<<<<

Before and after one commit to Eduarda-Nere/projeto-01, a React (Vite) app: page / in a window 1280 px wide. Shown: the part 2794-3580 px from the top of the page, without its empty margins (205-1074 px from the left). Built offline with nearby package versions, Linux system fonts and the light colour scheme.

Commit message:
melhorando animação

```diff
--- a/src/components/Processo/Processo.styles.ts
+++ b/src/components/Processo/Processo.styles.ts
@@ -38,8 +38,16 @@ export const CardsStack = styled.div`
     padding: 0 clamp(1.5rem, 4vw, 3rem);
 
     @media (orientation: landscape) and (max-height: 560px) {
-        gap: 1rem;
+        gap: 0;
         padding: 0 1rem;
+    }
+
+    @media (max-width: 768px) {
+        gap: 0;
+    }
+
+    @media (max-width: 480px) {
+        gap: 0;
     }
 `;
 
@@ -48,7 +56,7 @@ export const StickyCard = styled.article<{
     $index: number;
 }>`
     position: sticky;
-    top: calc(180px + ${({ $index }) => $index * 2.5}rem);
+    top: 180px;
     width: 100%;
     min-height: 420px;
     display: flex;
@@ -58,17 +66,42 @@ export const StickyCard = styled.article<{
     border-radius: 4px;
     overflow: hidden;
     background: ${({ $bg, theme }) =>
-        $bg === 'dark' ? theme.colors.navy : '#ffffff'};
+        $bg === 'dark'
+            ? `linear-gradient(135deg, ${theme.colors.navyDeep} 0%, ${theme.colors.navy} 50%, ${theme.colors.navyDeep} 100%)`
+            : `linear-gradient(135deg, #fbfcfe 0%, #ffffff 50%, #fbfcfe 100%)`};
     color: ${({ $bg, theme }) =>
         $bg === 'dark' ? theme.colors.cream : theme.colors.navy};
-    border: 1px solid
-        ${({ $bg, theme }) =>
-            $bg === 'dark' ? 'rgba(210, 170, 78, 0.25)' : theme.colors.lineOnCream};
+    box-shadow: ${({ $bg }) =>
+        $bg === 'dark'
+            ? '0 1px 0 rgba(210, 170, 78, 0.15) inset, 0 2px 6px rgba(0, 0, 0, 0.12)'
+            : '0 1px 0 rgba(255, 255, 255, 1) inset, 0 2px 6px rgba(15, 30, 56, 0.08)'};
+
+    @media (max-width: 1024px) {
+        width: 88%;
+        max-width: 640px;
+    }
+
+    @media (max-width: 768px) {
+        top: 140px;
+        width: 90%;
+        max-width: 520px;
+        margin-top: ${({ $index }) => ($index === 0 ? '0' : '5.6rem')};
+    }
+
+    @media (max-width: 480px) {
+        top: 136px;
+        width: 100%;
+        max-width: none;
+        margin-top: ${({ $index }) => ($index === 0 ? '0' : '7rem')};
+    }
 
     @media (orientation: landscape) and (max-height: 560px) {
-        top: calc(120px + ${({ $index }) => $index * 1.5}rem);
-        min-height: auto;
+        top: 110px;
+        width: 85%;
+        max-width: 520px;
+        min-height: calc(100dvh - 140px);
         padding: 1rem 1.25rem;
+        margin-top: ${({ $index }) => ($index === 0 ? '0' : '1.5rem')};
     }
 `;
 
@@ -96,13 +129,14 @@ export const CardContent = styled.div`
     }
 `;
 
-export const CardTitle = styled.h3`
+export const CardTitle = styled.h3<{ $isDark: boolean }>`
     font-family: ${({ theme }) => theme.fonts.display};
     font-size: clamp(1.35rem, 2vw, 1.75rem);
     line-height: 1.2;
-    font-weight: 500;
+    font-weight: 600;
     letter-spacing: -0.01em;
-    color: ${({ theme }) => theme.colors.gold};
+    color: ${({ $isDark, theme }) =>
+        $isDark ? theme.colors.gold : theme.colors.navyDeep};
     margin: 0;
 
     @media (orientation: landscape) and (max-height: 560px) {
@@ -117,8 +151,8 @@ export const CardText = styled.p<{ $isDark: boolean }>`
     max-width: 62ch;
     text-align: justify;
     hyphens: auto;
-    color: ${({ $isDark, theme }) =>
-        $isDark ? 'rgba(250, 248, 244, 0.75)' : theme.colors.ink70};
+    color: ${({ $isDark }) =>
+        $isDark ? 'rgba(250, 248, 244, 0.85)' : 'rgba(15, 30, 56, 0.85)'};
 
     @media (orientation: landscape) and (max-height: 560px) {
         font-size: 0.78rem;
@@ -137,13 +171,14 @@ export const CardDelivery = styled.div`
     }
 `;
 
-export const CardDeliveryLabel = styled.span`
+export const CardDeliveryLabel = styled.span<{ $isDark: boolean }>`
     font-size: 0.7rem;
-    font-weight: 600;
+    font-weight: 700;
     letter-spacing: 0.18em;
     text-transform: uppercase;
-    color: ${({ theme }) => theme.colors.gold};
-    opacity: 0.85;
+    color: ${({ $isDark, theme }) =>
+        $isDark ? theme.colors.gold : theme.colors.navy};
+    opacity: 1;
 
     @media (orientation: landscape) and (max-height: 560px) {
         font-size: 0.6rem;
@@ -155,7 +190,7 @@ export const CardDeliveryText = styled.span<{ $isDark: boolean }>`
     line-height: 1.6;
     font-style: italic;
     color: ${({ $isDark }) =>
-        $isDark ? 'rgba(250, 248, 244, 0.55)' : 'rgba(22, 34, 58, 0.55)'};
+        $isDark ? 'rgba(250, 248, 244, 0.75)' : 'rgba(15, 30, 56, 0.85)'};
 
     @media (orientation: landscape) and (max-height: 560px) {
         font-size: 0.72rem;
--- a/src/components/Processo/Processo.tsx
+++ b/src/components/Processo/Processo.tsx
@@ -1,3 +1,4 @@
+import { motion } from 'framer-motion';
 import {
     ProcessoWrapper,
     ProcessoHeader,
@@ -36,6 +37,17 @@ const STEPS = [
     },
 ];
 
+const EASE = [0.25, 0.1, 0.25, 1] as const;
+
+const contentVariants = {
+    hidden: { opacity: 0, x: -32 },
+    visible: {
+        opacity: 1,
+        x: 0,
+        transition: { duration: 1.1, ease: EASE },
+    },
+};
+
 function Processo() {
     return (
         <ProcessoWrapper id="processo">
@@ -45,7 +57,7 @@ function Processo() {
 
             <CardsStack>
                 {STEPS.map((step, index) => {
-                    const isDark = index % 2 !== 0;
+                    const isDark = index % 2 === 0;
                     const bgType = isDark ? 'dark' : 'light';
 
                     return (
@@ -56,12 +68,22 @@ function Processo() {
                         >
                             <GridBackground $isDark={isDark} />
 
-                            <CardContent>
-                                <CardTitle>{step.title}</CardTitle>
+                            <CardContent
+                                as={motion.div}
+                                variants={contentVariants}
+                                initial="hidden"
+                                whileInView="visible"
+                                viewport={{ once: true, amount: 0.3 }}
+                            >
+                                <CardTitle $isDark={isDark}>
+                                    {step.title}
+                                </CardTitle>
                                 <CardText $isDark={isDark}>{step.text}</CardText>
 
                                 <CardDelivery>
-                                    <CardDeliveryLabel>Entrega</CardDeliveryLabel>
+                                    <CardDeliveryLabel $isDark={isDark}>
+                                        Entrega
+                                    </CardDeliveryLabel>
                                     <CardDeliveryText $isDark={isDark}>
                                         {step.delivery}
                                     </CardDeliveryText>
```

>>>>
<<<<

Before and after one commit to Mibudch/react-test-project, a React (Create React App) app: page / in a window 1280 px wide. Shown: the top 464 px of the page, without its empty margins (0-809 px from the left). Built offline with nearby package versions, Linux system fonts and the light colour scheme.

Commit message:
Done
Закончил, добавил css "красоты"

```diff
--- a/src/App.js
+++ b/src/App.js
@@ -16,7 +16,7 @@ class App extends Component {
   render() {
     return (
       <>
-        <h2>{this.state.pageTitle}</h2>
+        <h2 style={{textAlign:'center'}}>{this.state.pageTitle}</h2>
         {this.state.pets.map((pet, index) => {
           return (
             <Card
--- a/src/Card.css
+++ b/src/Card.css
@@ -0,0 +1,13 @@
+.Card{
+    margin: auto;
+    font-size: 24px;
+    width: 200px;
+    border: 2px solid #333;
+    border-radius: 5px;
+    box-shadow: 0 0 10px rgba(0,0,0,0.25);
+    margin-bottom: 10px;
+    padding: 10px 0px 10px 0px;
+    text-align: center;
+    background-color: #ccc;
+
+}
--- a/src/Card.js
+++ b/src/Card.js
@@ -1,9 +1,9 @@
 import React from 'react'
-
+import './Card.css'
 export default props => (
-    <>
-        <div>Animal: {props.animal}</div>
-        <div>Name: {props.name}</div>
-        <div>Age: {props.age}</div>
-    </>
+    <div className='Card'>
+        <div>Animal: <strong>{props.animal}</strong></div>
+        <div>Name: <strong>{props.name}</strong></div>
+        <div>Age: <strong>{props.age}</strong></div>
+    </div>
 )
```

>>>>
<<<<

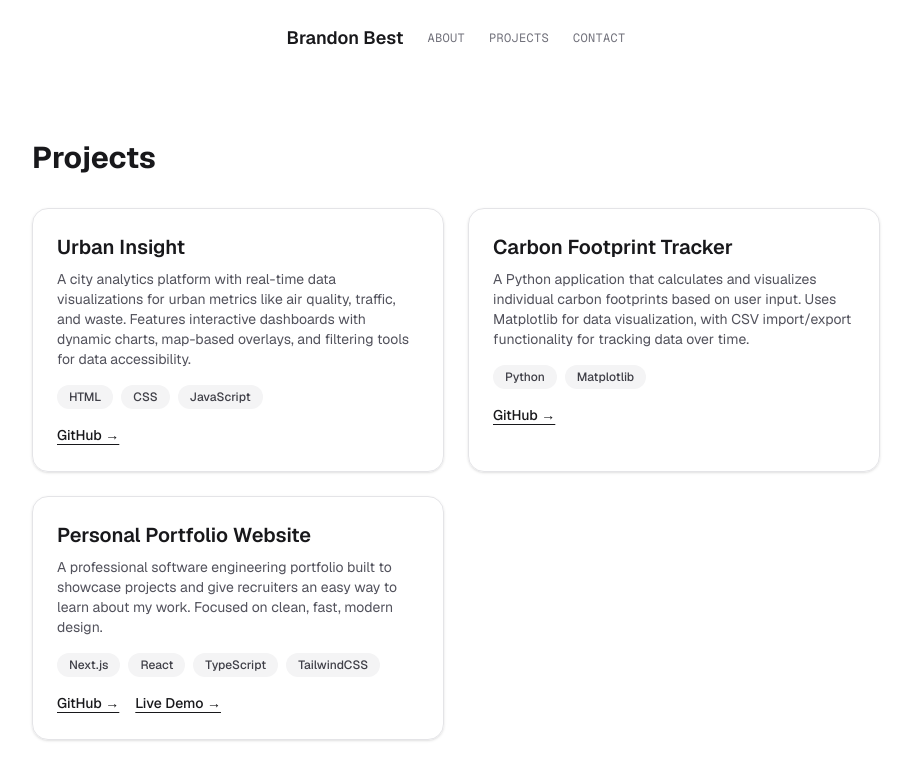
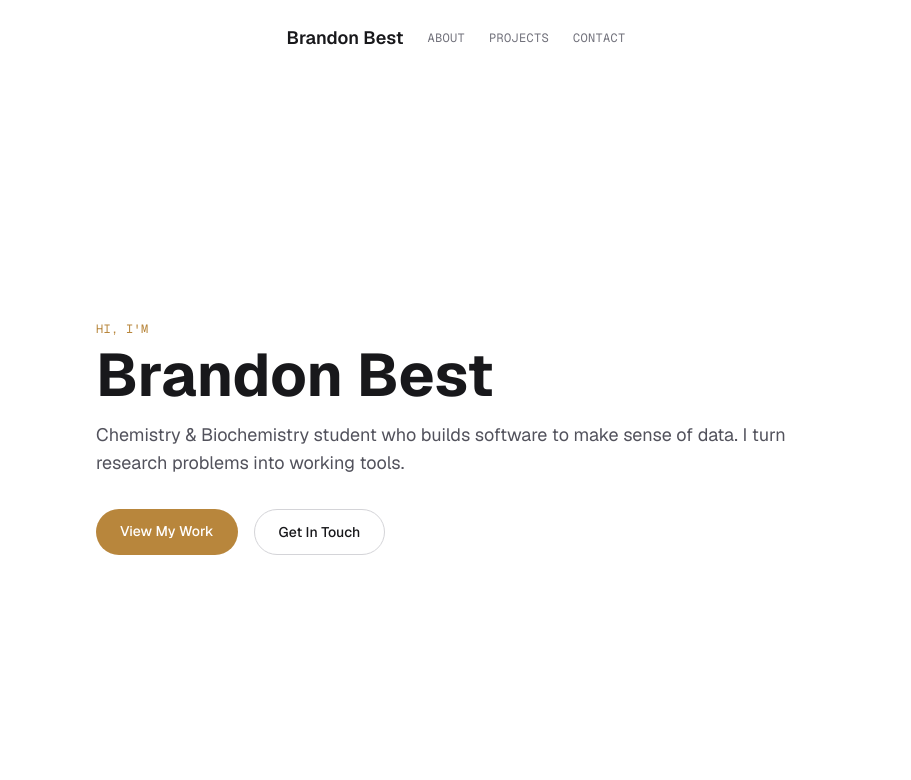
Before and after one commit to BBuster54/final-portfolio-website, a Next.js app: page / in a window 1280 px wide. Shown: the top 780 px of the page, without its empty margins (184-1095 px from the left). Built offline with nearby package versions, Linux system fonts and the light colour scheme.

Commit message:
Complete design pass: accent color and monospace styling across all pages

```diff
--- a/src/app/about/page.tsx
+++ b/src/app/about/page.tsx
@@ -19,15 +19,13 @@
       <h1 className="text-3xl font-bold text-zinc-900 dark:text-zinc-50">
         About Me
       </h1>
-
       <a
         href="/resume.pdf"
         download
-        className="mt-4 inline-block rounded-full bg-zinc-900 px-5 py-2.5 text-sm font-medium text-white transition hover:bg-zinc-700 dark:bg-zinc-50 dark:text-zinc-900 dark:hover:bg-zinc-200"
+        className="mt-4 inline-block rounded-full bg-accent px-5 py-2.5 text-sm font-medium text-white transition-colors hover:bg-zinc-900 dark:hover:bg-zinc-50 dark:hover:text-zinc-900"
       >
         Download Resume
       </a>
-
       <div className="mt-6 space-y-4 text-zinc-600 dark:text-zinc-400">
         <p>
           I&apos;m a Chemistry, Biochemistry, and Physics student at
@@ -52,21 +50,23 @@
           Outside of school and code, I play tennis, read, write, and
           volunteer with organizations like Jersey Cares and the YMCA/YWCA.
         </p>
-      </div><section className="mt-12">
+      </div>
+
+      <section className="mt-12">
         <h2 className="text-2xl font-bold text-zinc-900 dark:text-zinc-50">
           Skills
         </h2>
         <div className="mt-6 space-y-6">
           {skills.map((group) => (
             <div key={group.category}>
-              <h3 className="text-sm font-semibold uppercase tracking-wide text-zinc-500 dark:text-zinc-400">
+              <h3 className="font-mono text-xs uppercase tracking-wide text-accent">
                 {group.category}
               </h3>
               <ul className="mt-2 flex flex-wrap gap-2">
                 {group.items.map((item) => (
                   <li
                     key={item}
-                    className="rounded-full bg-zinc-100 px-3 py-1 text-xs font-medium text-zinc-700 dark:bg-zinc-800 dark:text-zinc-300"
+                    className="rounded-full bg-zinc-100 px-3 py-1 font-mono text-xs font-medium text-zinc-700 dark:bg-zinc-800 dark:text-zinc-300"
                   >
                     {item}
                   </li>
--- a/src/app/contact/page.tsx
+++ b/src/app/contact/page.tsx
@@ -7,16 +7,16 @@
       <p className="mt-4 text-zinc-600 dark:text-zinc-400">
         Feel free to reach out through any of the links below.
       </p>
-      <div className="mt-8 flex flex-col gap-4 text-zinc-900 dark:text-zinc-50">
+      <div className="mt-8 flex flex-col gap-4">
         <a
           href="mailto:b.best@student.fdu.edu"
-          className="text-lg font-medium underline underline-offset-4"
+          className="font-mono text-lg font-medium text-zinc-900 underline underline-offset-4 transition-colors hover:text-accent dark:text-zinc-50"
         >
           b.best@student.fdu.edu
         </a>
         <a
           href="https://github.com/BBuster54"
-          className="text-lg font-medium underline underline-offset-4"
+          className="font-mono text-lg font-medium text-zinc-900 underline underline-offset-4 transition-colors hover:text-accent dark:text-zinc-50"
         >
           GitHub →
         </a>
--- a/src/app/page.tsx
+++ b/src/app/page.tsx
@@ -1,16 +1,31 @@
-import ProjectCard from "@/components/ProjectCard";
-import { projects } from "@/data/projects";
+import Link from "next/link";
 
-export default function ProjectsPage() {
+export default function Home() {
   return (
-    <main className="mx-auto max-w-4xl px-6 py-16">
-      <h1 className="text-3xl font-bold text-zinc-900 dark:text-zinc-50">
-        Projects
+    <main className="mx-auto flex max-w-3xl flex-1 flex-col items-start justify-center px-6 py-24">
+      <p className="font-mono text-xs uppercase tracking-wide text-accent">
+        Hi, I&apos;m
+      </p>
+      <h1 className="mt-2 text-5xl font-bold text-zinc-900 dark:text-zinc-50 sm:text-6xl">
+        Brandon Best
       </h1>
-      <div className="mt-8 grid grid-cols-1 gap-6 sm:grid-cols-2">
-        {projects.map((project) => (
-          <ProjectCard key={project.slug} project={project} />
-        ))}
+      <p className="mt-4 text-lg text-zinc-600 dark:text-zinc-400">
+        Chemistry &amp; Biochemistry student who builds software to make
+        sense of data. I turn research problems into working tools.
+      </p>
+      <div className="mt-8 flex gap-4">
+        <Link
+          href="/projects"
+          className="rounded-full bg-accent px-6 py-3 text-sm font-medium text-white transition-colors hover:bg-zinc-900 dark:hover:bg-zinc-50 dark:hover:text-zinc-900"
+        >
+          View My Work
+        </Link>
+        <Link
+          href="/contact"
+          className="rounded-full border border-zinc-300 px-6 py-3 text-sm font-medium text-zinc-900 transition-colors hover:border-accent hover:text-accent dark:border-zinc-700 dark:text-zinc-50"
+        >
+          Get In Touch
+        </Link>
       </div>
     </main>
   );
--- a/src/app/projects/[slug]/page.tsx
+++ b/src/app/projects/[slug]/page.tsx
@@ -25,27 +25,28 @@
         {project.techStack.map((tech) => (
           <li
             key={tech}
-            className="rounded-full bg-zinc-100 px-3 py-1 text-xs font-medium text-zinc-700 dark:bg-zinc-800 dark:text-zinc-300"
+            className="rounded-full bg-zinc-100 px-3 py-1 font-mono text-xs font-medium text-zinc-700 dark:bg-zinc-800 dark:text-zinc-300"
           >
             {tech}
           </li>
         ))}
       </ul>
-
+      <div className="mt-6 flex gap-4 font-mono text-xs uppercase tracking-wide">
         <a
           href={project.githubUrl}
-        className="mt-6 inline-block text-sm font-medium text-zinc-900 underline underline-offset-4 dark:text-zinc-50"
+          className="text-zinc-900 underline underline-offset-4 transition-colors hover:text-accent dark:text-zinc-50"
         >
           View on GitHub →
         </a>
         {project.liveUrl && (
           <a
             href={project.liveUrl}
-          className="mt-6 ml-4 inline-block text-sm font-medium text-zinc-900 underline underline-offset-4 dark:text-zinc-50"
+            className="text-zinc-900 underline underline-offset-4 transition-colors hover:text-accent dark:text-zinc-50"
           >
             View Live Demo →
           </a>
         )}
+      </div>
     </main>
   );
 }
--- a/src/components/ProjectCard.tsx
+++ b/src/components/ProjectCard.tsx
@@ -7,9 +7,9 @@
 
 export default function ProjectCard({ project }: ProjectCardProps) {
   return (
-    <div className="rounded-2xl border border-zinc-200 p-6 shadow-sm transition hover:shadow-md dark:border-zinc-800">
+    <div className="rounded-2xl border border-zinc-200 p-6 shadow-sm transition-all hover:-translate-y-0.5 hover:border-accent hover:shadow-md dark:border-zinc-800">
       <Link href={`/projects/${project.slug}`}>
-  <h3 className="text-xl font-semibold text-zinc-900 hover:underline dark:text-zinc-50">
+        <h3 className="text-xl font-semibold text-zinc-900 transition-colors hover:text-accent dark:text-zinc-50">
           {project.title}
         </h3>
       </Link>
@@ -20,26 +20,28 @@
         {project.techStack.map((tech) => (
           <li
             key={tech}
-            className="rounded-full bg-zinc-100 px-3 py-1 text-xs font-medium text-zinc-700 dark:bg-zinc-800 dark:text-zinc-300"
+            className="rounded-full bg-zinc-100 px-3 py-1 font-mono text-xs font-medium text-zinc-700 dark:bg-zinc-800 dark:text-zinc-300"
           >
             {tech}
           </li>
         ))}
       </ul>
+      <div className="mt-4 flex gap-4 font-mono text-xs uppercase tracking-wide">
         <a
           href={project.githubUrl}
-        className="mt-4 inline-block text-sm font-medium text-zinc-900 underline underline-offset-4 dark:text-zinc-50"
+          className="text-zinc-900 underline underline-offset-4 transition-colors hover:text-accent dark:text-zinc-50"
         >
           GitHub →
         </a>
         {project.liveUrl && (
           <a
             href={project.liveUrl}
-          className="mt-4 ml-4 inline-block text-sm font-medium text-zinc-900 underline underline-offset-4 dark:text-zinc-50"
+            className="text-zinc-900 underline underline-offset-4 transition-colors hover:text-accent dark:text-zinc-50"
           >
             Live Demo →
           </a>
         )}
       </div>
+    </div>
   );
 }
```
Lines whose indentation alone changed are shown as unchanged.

>>>>

**Work to be completed**
Report each line of the data that includes the string "border".

**Solution to this exercise**
     border-radius: 4px;
-    border: 1px solid
+    border: 2px solid #333;
+    border-radius: 5px;
+          className="rounded-full border border-zinc-300 px-6 py-3 text-sm font-medium text-zinc-900 transition-colors hover:border-accent hover:text-accent dark:border-zinc-700 dark:text-zinc-50"
-    <div className="rounded-2xl border border-zinc-200 p-6 shadow-sm transition hover:shadow-md dark:border-zinc-800">
+    <div className="rounded-2xl border border-zinc-200 p-6 shadow-sm transition-all hover:-translate-y-0.5 hover:border-accent hover:shadow-md dark:border-zinc-800">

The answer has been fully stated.